        • There is an absolute guarantee of God’s forgiveness if the penitent is honest and has any level of real contrition. The penitent does not need to worry whether he is sorry enough for his sins or resolved enough to amend his life; any real contrition (real sorrow for sins and a desire to do better in the future), when joined with this sacrament, will lead to forgiveness of any sin. There is still, of course, the need to struggle to overcome the effects of the sin. But even with regard to this struggle, the sacrament also gives strength for that goal and greater ability to avoid sin in the future.

          - The sacrament also makes people more forgiving of each other, having experienced God’s forgiveness. One can give more easily what he has received.

      2. Anointing of the Sick gives us that guarantee of Christ’s special presence in times of great illness, particularly illnesses that may result in death. Jesus was especially present to the ill, had a special solace for them, and performed most of His miracles for them. And He sent forth His Apostles to cure the sick as a central part of their mission. See Mark 6:7-13; Luke 10:8-9. At end of life, He included among the signs of the Gospel the cure of the sick through the laying on of hands. Mark 16:17-18. And so James said that those who are sick should have the priests lay hands upon them for curing, for strength and for the forgiveness of sins. See James 5:14-15.

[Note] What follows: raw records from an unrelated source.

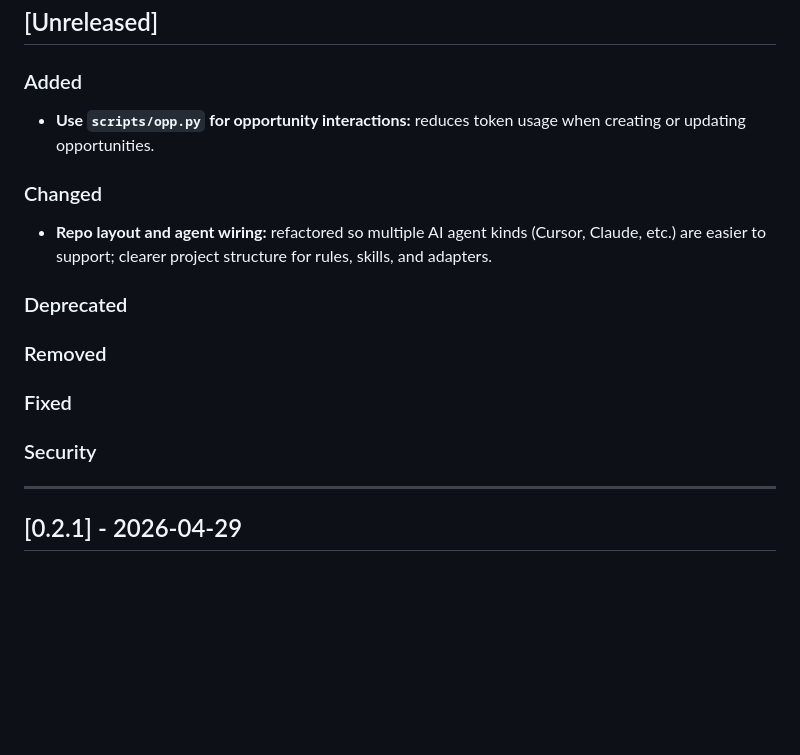
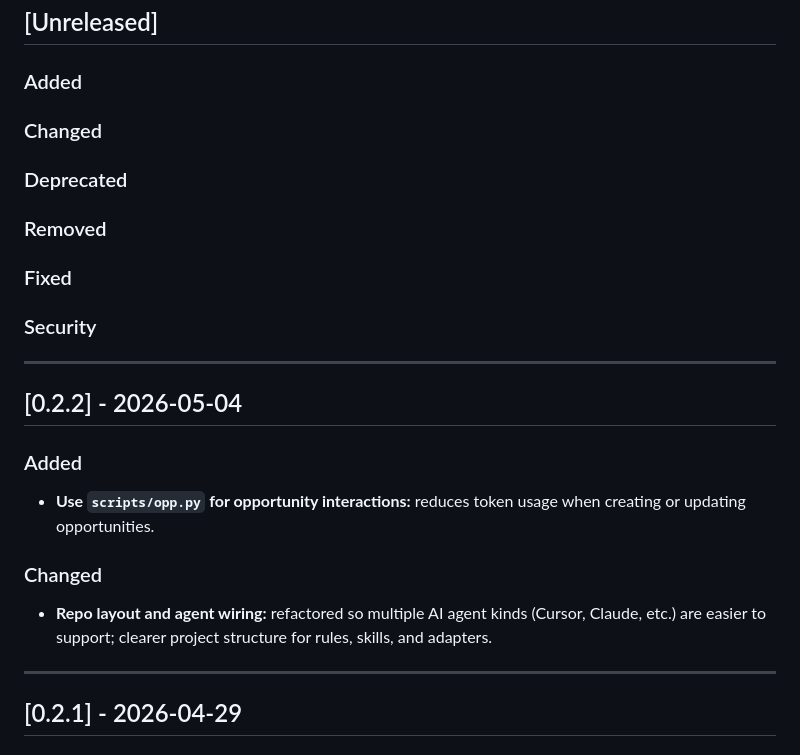
Before and after one commit to ferez96/career-path-2026, a Markdown page: CHANGELOG.md, the part around the change. GitHub-like rendering; blank space fills up the shorter version.

Commit message:
chore: release v0.2.2 (#16)
## [0.2.2] - 2026-05-04

### Added

- **Use `scripts/opp.py` for opportunity interactions:** reduces token
usage when creating or updating opportunities.

### Changed

- **Repo layout and agent wiring:** refactored so multiple AI agent
kinds (Cursor, Claude, etc.) are easier to support; clearer project
structure for rules, skills, and adapters.

---
_Merge this PR to trigger the Tag & Draft Release workflow._

Co-authored-by: github-actions[bot] <github-actions[bot]@users.noreply.github.com>

```diff
--- a/CHANGELOG.md
+++ b/CHANGELOG.md
@@ -12,11 +12,7 @@ When cutting a release: move items from `[Unreleased]` into a new `## [x.y.z] -
 
 ### Added
 
-- **Use `scripts/opp.py` for opportunity interactions:** reduces token usage when creating or updating opportunities.
-
 ### Changed
-
-- **Repo layout and agent wiring:** refactored so multiple AI agent kinds (Cursor, Claude, etc.) are easier to support; clearer project structure for rules, skills, and adapters.
 
 ### Deprecated
 
@@ -25,6 +21,18 @@ When cutting a release: move items from `[Unreleased]` into a new `## [x.y.z] -
 ### Fixed
 
 ### Security
+
+---
+
+## [0.2.2] - 2026-05-04
+
+### Added
+
+- **Use `scripts/opp.py` for opportunity interactions:** reduces token usage when creating or updating opportunities.
+
+### Changed
+
+- **Repo layout and agent wiring:** refactored so multiple AI agent kinds (Cursor, Claude, etc.) are easier to support; clearer project structure for rules, skills, and adapters.
 
 ---
 
```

    3. The Sacraments of vocation are Holy Orders and Marriage.

      1. Through Holy Orders, men are consecrated as bishops, priests, or deacons. “The divinely instituted ecclesiastical ministry is exercised in different degrees by those who even from ancient times have been called bishops, priests, and deacons.” Vatican II Council, Lumen Gentium 28.

        • In addition to the priesthood of all believers, see 1 Peter 2:9, there is also a special office of those who are set aside to sanctify, teach, and guide for the Church and thus continue the role of the Apostles in making Christ present throughout the ages. “The divine mission, which was committed by Christ to the Apostles, is destined to last until the end of the world (see Matt 28:20), since the Gospel which they were obligated to hand on is the principle of all the church’s life for all time The bishops, therefore, with priests and deacons as

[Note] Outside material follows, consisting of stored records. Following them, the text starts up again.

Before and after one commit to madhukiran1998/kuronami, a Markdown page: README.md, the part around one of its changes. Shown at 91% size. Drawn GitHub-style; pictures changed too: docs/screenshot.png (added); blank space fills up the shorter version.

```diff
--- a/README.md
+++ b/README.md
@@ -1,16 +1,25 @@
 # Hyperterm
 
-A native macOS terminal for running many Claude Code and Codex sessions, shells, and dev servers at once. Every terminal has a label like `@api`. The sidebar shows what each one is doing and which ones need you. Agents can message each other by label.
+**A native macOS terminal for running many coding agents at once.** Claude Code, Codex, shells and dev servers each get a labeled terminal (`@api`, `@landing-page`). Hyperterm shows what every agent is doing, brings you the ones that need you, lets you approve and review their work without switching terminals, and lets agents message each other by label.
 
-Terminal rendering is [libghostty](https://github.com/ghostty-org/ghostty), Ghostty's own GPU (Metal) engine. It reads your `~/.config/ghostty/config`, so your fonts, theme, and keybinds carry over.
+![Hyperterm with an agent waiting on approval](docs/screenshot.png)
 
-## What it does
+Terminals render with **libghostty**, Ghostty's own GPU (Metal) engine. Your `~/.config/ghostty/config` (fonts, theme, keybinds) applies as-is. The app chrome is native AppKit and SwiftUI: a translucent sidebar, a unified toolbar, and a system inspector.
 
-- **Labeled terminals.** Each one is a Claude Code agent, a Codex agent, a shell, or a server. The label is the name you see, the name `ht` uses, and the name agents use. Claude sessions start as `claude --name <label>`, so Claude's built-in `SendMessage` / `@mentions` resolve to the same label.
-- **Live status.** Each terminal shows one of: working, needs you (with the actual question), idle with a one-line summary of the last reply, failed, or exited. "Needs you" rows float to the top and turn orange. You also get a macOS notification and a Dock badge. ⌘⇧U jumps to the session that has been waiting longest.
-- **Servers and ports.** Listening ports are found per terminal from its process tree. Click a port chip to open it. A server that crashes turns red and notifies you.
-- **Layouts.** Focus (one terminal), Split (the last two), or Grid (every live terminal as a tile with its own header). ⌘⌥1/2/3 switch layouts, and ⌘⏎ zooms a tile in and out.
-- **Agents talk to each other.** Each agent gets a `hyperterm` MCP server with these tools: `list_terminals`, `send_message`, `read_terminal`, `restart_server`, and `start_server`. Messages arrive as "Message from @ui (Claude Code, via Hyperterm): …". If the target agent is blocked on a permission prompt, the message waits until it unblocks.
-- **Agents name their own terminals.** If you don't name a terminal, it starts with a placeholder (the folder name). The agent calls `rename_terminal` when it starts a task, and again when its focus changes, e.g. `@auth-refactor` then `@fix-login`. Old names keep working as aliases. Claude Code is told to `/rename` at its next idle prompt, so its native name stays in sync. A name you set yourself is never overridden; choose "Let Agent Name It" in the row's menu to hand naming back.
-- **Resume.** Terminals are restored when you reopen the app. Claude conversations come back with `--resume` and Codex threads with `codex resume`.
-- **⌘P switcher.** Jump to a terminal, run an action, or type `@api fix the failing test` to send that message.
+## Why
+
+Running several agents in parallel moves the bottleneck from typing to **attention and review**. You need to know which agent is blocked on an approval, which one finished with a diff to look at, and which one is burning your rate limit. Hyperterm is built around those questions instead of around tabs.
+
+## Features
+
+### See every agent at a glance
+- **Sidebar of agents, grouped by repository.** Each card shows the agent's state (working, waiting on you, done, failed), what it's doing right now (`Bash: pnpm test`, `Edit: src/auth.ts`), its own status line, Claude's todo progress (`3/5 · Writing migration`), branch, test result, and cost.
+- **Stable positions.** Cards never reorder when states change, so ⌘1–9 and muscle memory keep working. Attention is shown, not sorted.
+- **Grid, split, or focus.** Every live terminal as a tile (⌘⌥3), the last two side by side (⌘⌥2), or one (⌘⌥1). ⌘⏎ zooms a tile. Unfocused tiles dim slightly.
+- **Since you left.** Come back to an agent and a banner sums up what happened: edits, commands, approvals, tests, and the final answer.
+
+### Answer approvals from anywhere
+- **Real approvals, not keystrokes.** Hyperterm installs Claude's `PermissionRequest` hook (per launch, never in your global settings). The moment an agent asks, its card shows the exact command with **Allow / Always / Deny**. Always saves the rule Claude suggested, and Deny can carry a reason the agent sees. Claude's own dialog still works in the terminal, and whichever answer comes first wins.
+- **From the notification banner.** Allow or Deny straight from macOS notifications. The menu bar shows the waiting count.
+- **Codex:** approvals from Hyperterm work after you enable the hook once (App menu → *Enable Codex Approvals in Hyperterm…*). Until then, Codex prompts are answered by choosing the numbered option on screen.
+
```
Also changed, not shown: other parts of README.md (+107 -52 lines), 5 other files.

          helpers, took on themselves roles of service to the community, presiding in God’s place over the flock of which they are the pastors, as teachers of doctrine,

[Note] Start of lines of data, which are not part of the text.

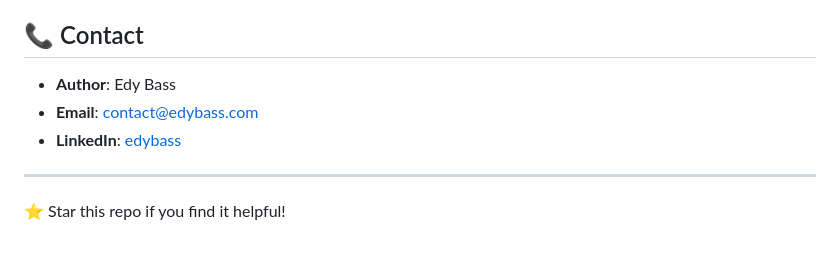
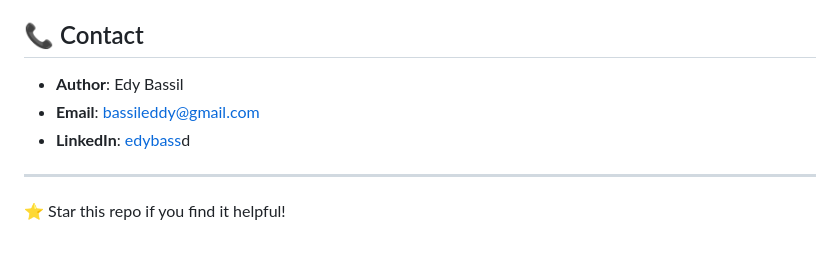
Before and after one commit to edybass/ai-powered-waste-classifier, a Markdown page: README.md, the part around the change. Rendered like a GitHub page.

Commit message:
fix: Update contact information

```diff
--- a/README.md
+++ b/README.md
@@ -116,9 +116,9 @@ This project is licensed under the MIT License - see the [LICENSE](LICENSE) file
 
 ## 📞 Contact
 
-- **Author**: Edy Bass
-- **Email**: contact@edybass.com
-- **LinkedIn**: [edybass](https://linkedin.com/in/edybass)
+- **Author**: Edy Bassil
+- **Email**: bassileddy@gmail.com
+- **LinkedIn**: [edybass](https://linkedin.com/in/edybassil)d
 
 ---
 ⭐ Star this repo if you find it helpful!
```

          priests for sacred worship and ministers of government.” Vatican II Council, Lumen Gentium 20.

      2. Marriage consecrates a Christian couple to help each other on the road to sanctity, to raise their children in the ways of the faith, to establish their homes as domestic churches, and to be witnesses to the world.

        • The Vatican II Council said, “In virtue of the sacrament of matrimony, by which they signify and share in the mystery of the unity and fruitful love between Christ and the Church, see Eph. 5:32, Christian married couples help one another attain holiness in their married life and in accepting and educating their children. In what might be regarded as the domestic church, the parents

          are to be the first preachers of the faith for their children by word and example.” Lumen Gentium 11.

        • God created three institutions on this earth, the family, the ancient country of Israel and the Catholic Church, which is the family of God and the new Israel. Jesus’s first miracle was at the wedding feast of Cana, and likewise at the end of all things, the heavenly Jerusalem will be brought to Christ as a bride to her husband. See John 2:1-11. Rev. 21:2. In addition to the natural blessings of marriage to all peoples, Christian or non-Christian alike, the sacrament of marriage gives couples the special guarantee of His presence with them as He is with the Church and the commissioning to witness to His kingdom before all of the world.